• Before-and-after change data
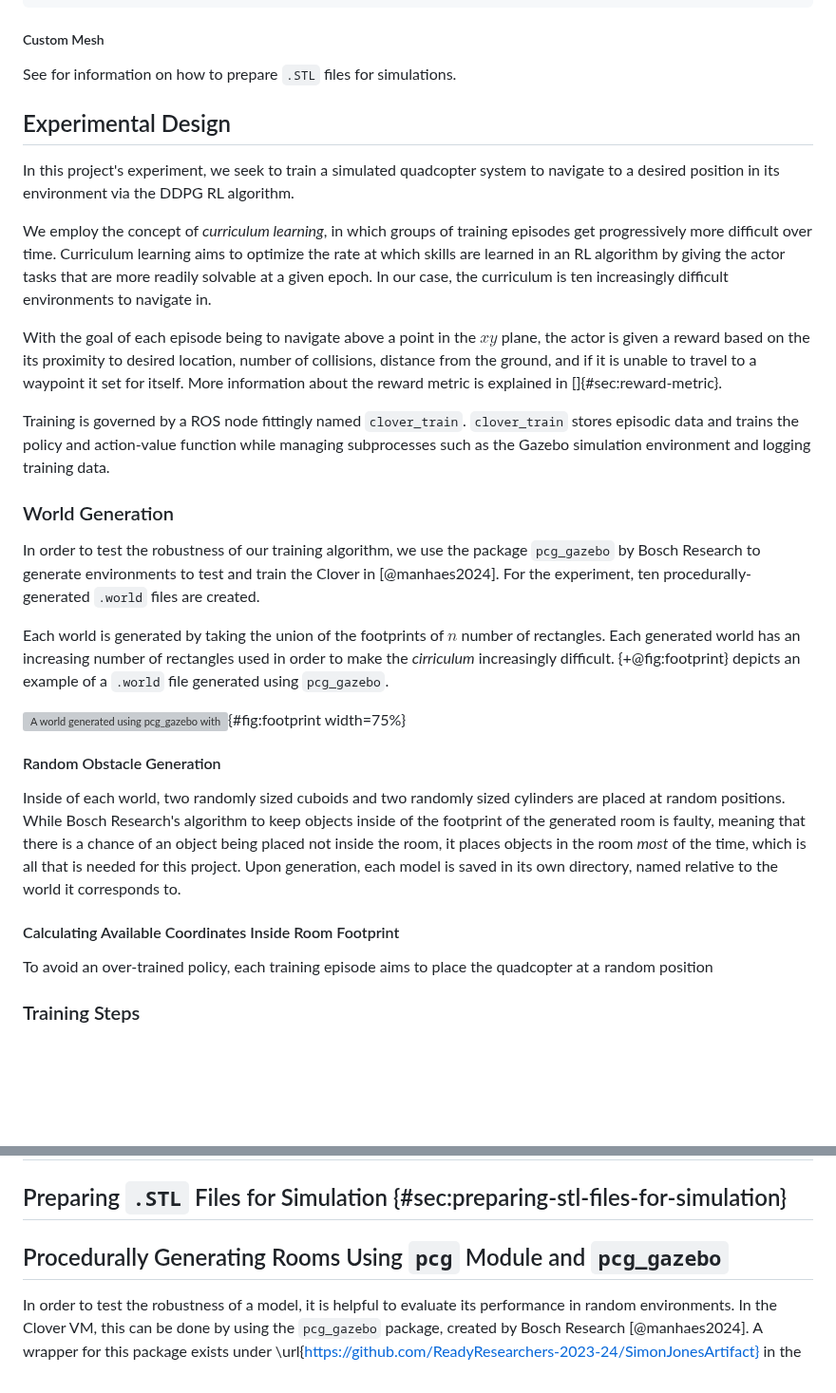
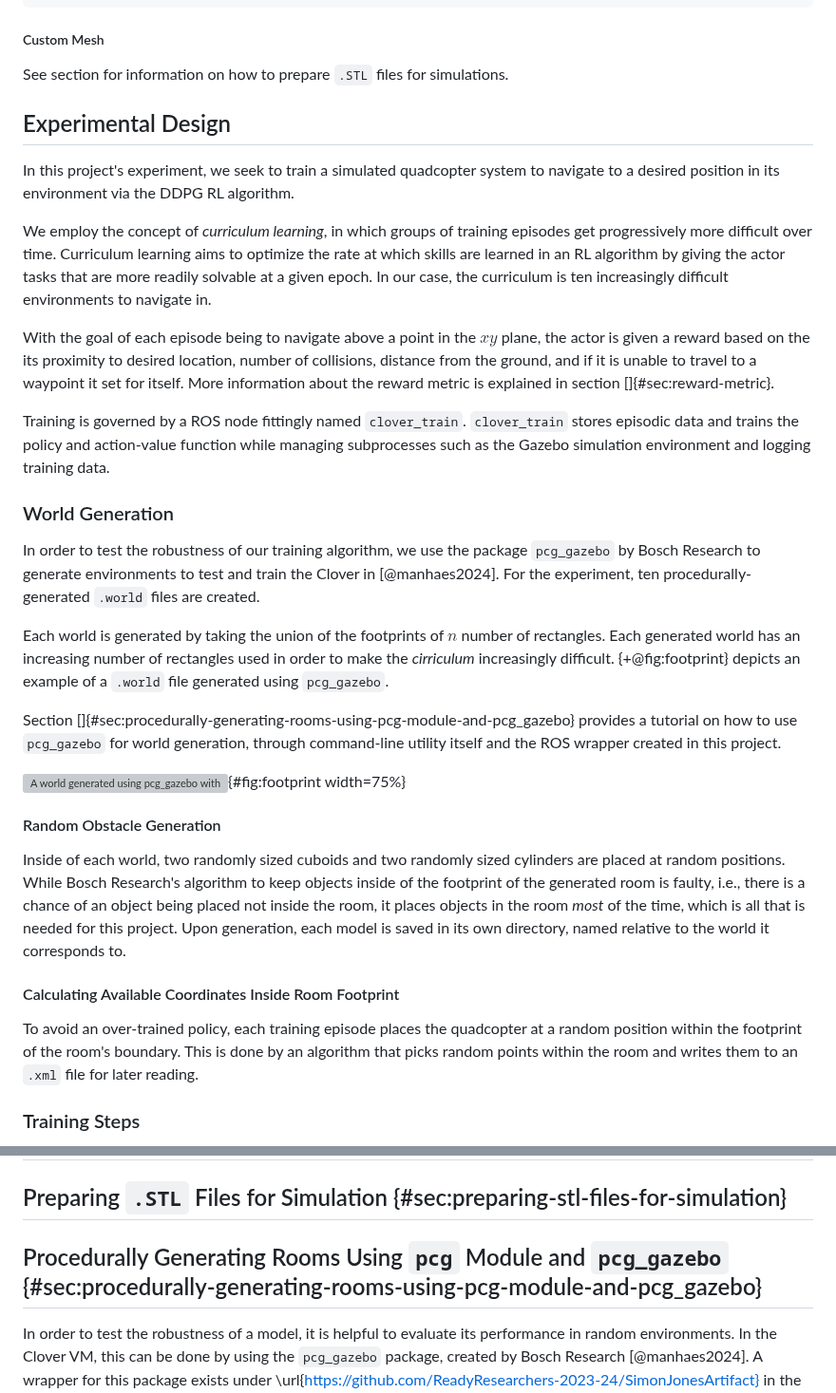
Before and after one commit to ReadyResearchers-2023-24/cis-600-f2023-610-s2024-senior-thesis-simojo, a Markdown page: thesis.md, 2 parts joined by grey strips. Shown at 95% size. GitHub-like rendering; blank space fills up the shorter version; grey boxes are pictures that could not be loaded.

Commit message:
feat: beginning section on random obstacle generation

```diff
--- a/thesis.md
+++ b/thesis.md
@@ -679,7 +679,7 @@ link is seen in the following code block:
 
 ##### Custom Mesh
 
-See [](#sec:preparing-stl-files-for-simulation) for information on how
+See section [](#sec:preparing-stl-files-for-simulation) for information on how
 to prepare `.STL` files for simulations.
 
 <!-- FIXME: explain my ToF sensor drum -->
@@ -701,7 +701,7 @@ With the goal of each episode being to navigate above a point in the $xy$ plane,
 the actor is given a reward based on the its proximity to desired location,
 number of collisions, distance from the ground, and if it is unable to travel
 to a waypoint it set for itself. More information about the reward metric is
-explained in []{#sec:reward-metric}.
+explained in section []{#sec:reward-metric}.
 
 Training is governed by a ROS node fittingly named `clover_train`.
 `clover_train` stores episodic data and trains the policy and action-value
@@ -720,22 +720,31 @@ rectangles. Each generated world has an increasing number of rectangles used in
 order to make the *cirriculum* increasingly difficult. {+@fig:footprint} depicts
 an example of a `.world` file generated using `pcg_gazebo`.
 
+Section []{#sec:procedurally-generating-rooms-using-pcg-module-and-pcg_gazebo}
+provides a tutorial on how to use `pcg_gazebo` for world generation, through
+command-line utility itself and the ROS wrapper created in this project.
+
 ![A world generated using `pcg_gazebo` with the Clover located at the origin. Each radial blue line coming from the Clover is its ranging sensor's feedback, which is evidently incident on the light pink cylinder in this image. Note also that there would normally be a ceiling model placed over this room, but for the sake of demonstration, it is removed.](images/footprint.png){#fig:footprint width=75%}
 
 #### Random Obstacle Generation
 
 Inside of each world, two randomly sized cuboids and two randomly sized
 cylinders are placed at random positions. While Bosch Research's algorithm to
-keep objects inside of the footprint of the generated room is faulty, meaning
-that there is a chance of an object being placed not inside the room, it places
+keep objects inside of the footprint of the generated room is faulty, i.e.,
+there is a chance of an object being placed not inside the room, it places
 objects in the room *most* of the time, which is all that is needed for this
 project. Upon generation, each model is saved in its own directory, named
 relative to the world it corresponds to.
 
 #### Calculating Available Coordinates Inside Room Footprint
 
-To avoid an over-trained policy, each training episode aims to place the
-quadcopter at a random position
+To avoid an over-trained policy, each training episode places the quadcopter at
+a random position within the footprint of the room's boundary. This is done by
+an algorithm that picks random points within the room and writes them to an
+`.xml` file for later reading.
+
+
+
 <!-- FIXME: now talk about randomly putting objects and finding free spots -->
 <!-- FIXME: make sure to reference the appendix for tutorials on how to generate
 worlds. -->
@@ -1309,7 +1318,7 @@ the inertial navigation process.
 <!-- FIXME: discuss, once you have an stl file, how to load into meshlab -->
 <!-- then discuss how to put into blender to convert to a colladae -->
 
-## Procedurally Generating Rooms Using `pcg` Module and `pcg_gazebo`
+## Procedurally Generating Rooms Using `pcg` Module and `pcg_gazebo` {#sec:procedurally-generating-rooms-using-pcg-module-and-pcg_gazebo}
 
 In order to test the robustness of a model, it is helpful to evaluate its
 performance in random environments. In the Clover VM, this can be done by using
```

• Try it
Find the string "that" in the records, then copy each line where it occurs.

• Expected answer
Before and after one commit to ReadyResearchers-2023-24/cis-600-f2023-610-s2024-senior-thesis-simojo, a Markdown page: thesis.md, 2 parts joined by grey strips. Shown at 95% size. GitHub-like rendering; blank space fills up the shorter version; grey boxes are pictures that could not be loaded.
 ![A world generated using `pcg_gazebo` with the Clover located at the origin. Each radial blue line coming from the Clover is its ranging sensor's feedback, which is evidently incident on the light pink cylinder in this image. Note also that there would normally be a ceiling model placed over this room, but for the sake of demonstration, it is removed.](images/footprint.png){#fig:footprint width=75%}
-that there is a chance of an object being placed not inside the room, it places
 objects in the room *most* of the time, which is all that is needed for this
+an algorithm that picks random points within the room and writes them to an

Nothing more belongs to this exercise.